[Before-and-after change data]
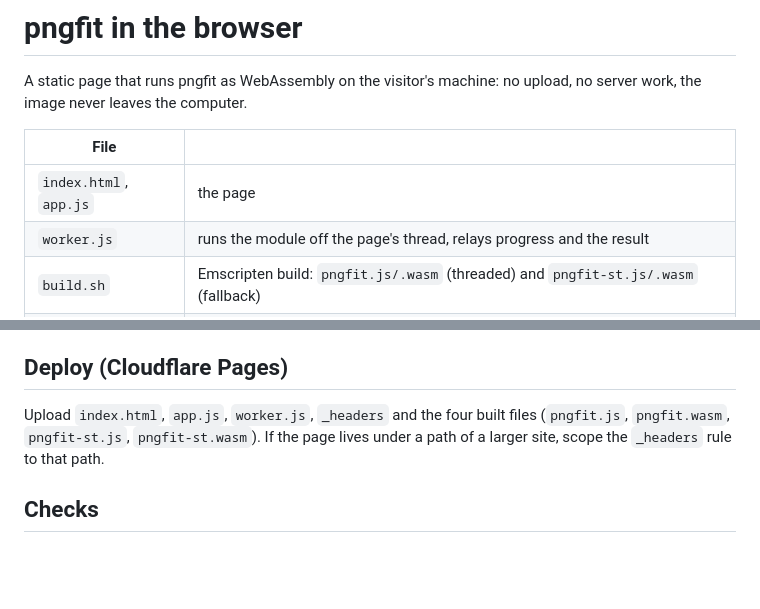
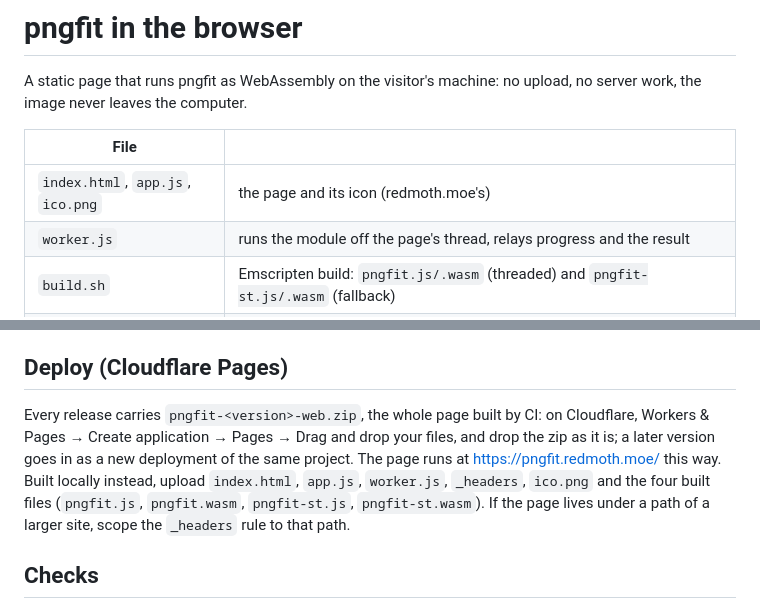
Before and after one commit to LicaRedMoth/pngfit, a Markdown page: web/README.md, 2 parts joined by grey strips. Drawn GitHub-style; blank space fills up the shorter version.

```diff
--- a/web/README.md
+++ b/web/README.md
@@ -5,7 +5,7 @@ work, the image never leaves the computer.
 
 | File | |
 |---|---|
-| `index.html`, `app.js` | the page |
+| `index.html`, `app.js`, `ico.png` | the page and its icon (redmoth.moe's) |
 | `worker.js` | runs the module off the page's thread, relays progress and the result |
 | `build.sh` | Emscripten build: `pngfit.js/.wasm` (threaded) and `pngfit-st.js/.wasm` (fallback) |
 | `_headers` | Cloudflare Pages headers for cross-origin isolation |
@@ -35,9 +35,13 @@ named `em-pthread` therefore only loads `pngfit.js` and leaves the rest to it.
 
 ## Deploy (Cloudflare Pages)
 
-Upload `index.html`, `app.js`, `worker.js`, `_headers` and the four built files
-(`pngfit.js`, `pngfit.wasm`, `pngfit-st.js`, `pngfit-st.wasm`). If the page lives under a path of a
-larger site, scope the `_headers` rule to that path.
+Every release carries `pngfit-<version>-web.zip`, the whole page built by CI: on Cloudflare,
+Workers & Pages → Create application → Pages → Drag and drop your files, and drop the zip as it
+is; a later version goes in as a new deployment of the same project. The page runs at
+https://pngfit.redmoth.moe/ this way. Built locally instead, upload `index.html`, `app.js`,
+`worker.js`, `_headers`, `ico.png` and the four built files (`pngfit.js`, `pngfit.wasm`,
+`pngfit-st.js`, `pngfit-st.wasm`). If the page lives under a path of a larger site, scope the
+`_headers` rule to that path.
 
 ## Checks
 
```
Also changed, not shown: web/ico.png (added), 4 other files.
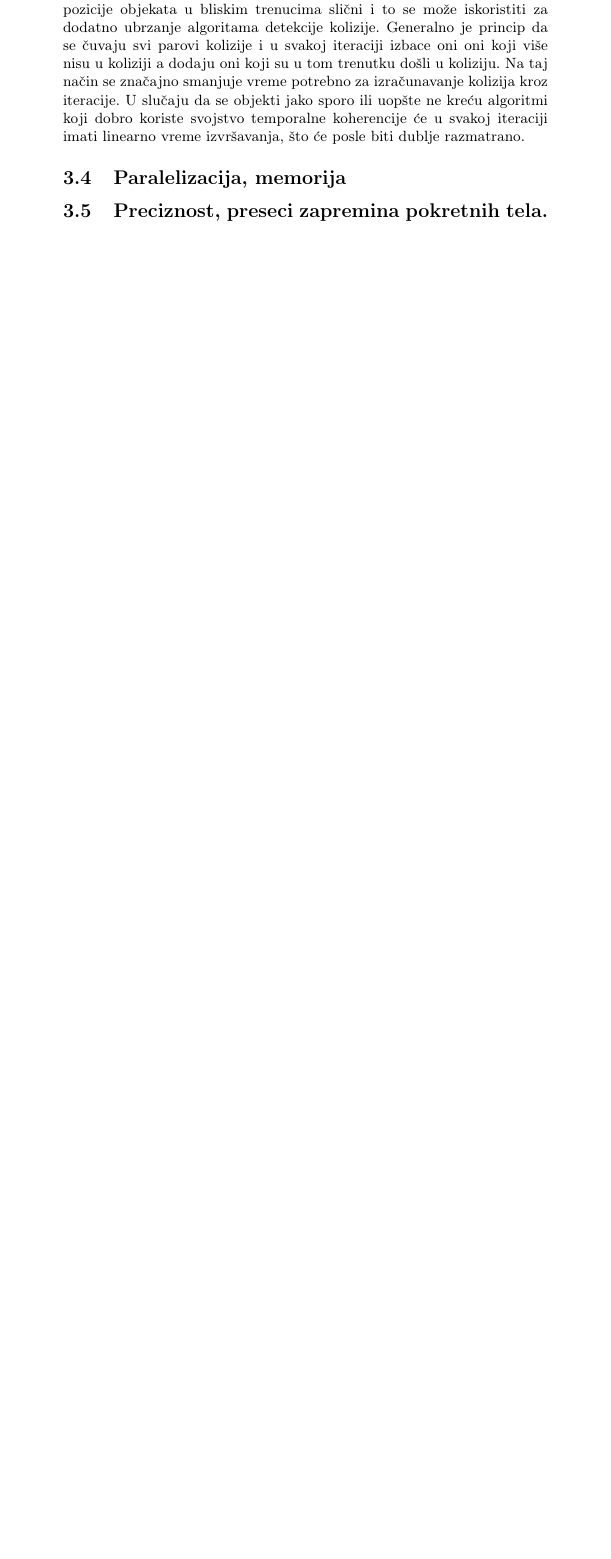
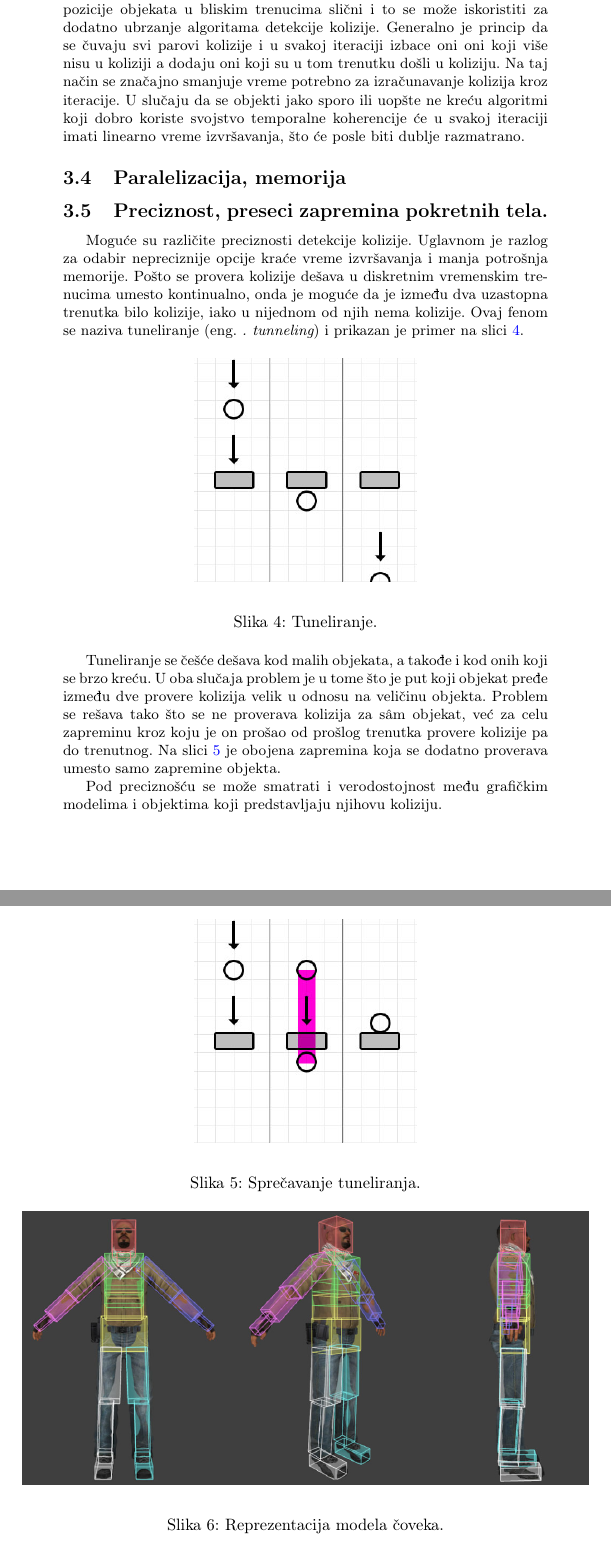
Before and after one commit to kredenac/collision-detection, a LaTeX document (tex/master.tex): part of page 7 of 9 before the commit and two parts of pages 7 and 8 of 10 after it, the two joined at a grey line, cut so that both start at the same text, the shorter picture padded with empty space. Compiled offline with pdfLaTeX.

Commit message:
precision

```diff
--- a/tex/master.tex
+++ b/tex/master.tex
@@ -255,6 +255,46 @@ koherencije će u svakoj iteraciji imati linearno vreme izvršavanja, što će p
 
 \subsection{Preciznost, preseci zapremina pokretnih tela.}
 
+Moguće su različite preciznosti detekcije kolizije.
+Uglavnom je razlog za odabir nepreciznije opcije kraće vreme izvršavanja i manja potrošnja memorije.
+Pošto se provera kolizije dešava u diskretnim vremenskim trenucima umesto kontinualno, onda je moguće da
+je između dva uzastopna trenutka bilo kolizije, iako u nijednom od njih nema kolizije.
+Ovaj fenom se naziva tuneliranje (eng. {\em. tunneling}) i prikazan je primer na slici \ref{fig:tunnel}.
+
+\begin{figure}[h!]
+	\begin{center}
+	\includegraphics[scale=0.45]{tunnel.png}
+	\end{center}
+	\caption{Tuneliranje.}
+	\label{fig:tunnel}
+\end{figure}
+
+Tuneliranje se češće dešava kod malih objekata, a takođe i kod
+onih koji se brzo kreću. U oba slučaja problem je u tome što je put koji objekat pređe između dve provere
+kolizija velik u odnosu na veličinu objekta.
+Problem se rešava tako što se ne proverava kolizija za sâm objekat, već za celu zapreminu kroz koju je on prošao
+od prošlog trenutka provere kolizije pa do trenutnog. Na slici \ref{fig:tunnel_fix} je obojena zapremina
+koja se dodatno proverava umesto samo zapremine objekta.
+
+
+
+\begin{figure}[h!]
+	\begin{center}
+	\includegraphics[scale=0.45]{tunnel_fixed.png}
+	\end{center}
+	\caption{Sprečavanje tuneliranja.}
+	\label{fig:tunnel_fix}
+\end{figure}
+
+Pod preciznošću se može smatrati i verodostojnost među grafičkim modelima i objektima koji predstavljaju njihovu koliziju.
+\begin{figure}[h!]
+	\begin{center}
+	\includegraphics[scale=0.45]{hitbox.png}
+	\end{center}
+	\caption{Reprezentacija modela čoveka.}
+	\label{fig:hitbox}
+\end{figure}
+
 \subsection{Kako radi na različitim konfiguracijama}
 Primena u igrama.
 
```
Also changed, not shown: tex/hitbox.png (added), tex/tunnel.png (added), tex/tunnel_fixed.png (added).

**EXERCISE PROMPT:**
In your copy, reproduce the data above exactly and skip every picture.

**WORKED SOLUTION:**
Before and after one commit to LicaRedMoth/pngfit, a Markdown page: web/README.md, 2 parts joined by grey strips. Drawn GitHub-style; blank space fills up the shorter version.

```diff
--- a/web/README.md
+++ b/web/README.md
@@ -5,7 +5,7 @@ work, the image never leaves the computer.
 
 | File | |
 |---|---|
-| `index.html`, `app.js` | the page |
+| `index.html`, `app.js`, `ico.png` | the page and its icon (redmoth.moe's) |
 | `worker.js` | runs the module off the page's thread, relays progress and the result |
 | `build.sh` | Emscripten build: `pngfit.js/.wasm` (threaded) and `pngfit-st.js/.wasm` (fallback) |
 | `_headers` | Cloudflare Pages headers for cross-origin isolation |
@@ -35,9 +35,13 @@ named `em-pthread` therefore only loads `pngfit.js` and leaves the rest to it.
 
 ## Deploy (Cloudflare Pages)
 
-Upload `index.html`, `app.js`, `worker.js`, `_headers` and the four built files
-(`pngfit.js`, `pngfit.wasm`, `pngfit-st.js`, `pngfit-st.wasm`). If the page lives under a path of a
-larger site, scope the `_headers` rule to that path.
+Every release carries `pngfit-<version>-web.zip`, the whole page built by CI: on Cloudflare,
+Workers & Pages → Create application → Pages → Drag and drop your files, and drop the zip as it
+is; a later version goes in as a new deployment of the same project. The page runs at
+https://pngfit.redmoth.moe/ this way. Built locally instead, upload `index.html`, `app.js`,
+`worker.js`, `_headers`, `ico.png` and the four built files (`pngfit.js`, `pngfit.wasm`,
+`pngfit-st.js`, `pngfit-st.wasm`). If the page lives under a path of a larger site, scope the
+`_headers` rule to that path.
 
 ## Checks
 
```
Also changed, not shown: web/ico.png (added), 4 other files.
Before and after one commit to kredenac/collision-detection, a LaTeX document (tex/master.tex): part of page 7 of 9 before the commit and two parts of pages 7 and 8 of 10 after it, the two joined at a grey line, cut so that both start at the same text, the shorter picture padded with empty space. Compiled offline with pdfLaTeX.

Commit message:
precision

```diff
--- a/tex/master.tex
+++ b/tex/master.tex
@@ -255,6 +255,46 @@ koherencije će u svakoj iteraciji imati linearno vreme izvršavanja, što će p
 
 \subsection{Preciznost, preseci zapremina pokretnih tela.}
 
+Moguće su različite preciznosti detekcije kolizije.
+Uglavnom je razlog za odabir nepreciznije opcije kraće vreme izvršavanja i manja potrošnja memorije.
+Pošto se provera kolizije dešava u diskretnim vremenskim trenucima umesto kontinualno, onda je moguće da
+je između dva uzastopna trenutka bilo kolizije, iako u nijednom od njih nema kolizije.
+Ovaj fenom se naziva tuneliranje (eng. {\em. tunneling}) i prikazan je primer na slici \ref{fig:tunnel}.
+
+\begin{figure}[h!]
+	\begin{center}
+	\includegraphics[scale=0.45]{tunnel.png}
+	\end{center}
+	\caption{Tuneliranje.}
+	\label{fig:tunnel}
+\end{figure}
+
+Tuneliranje se češće dešava kod malih objekata, a takođe i kod
+onih koji se brzo kreću. U oba slučaja problem je u tome što je put koji objekat pređe između dve provere
+kolizija velik u odnosu na veličinu objekta.
+Problem se rešava tako što se ne proverava kolizija za sâm objekat, već za celu zapreminu kroz koju je on prošao
+od prošlog trenutka provere kolizije pa do trenutnog. Na slici \ref{fig:tunnel_fix} je obojena zapremina
+koja se dodatno proverava umesto samo zapremine objekta.
+
+
+
+\begin{figure}[h!]
+	\begin{center}
+	\includegraphics[scale=0.45]{tunnel_fixed.png}
+	\end{center}
+	\caption{Sprečavanje tuneliranja.}
+	\label{fig:tunnel_fix}
+\end{figure}
+
+Pod preciznošću se može smatrati i verodostojnost među grafičkim modelima i objektima koji predstavljaju njihovu koliziju.
+\begin{figure}[h!]
+	\begin{center}
+	\includegraphics[scale=0.45]{hitbox.png}
+	\end{center}
+	\caption{Reprezentacija modela čoveka.}
+	\label{fig:hitbox}
+\end{figure}
+
 \subsection{Kako radi na različitim konfiguracijama}
 Primena u igrama.
 
```
Also changed, not shown: tex/hitbox.png (added), tex/tunnel.png (added), tex/tunnel_fixed.png (added).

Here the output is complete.